Marx vs. Weber in today’s society Marx and Weber have not lived within the same social conditions we are facing today, and one question that may arise is, whose approach to social class and inequality is more compatible with today’s society? Taking a closer look at Weber’s analogy, and the concept of “life chances”, one may attempt to conclude that his approach is more flexible and fitting in today’s society.
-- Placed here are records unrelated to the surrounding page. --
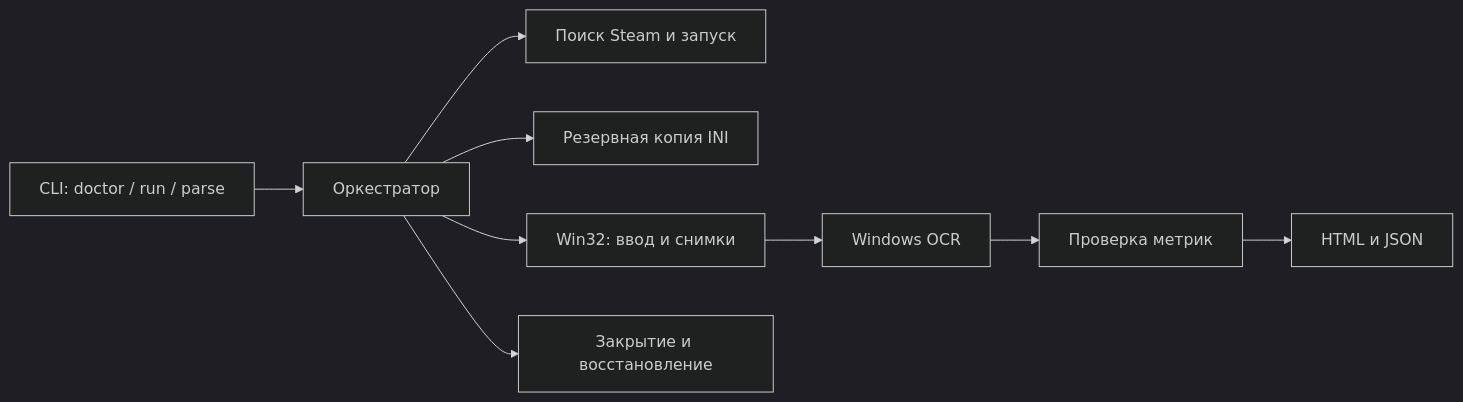
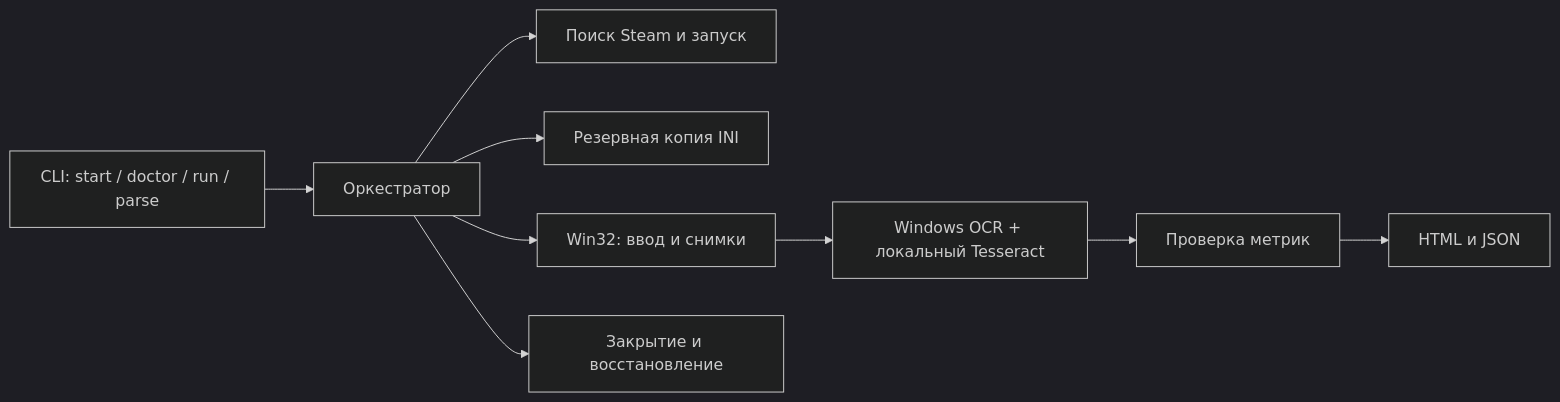
One commit to huksleva/wukong-benchmark-automation changed the diagram in docs/ARCHITECTURE.md. Above: the diagram before and after it, drawn with Mermaid (dark theme). The commit also changed other lines of this file and 2 other files, not shown here.

Commit message:
Document local OCR pipeline and current regression checks

````diff
--- a/docs/ARCHITECTURE.md
+++ b/docs/ARCHITECTURE.md
@@ -5,11 +5,11 @@
 ```mermaid
 flowchart LR
-    CLI[CLI: doctor / run / parse] --> Runner[Оркестратор]
+    CLI[CLI: start / doctor / run / parse] --> Runner[Оркестратор]
     Runner --> Steam[Поиск Steam и запуск]
     Runner --> Backup[Резервная копия INI]
     Runner --> UI[Win32: ввод и снимки]
-    UI --> OCR[Windows OCR]
+    UI --> OCR[Windows OCR + локальный Tesseract]
     OCR --> Parser[Проверка метрик]
     Parser --> Report[HTML и JSON]
     Runner --> Restore[Закрытие и восстановление]
 ```
````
Weber offers a micro level analysis of inequality at the individual’s level, which makes his approach more versatile.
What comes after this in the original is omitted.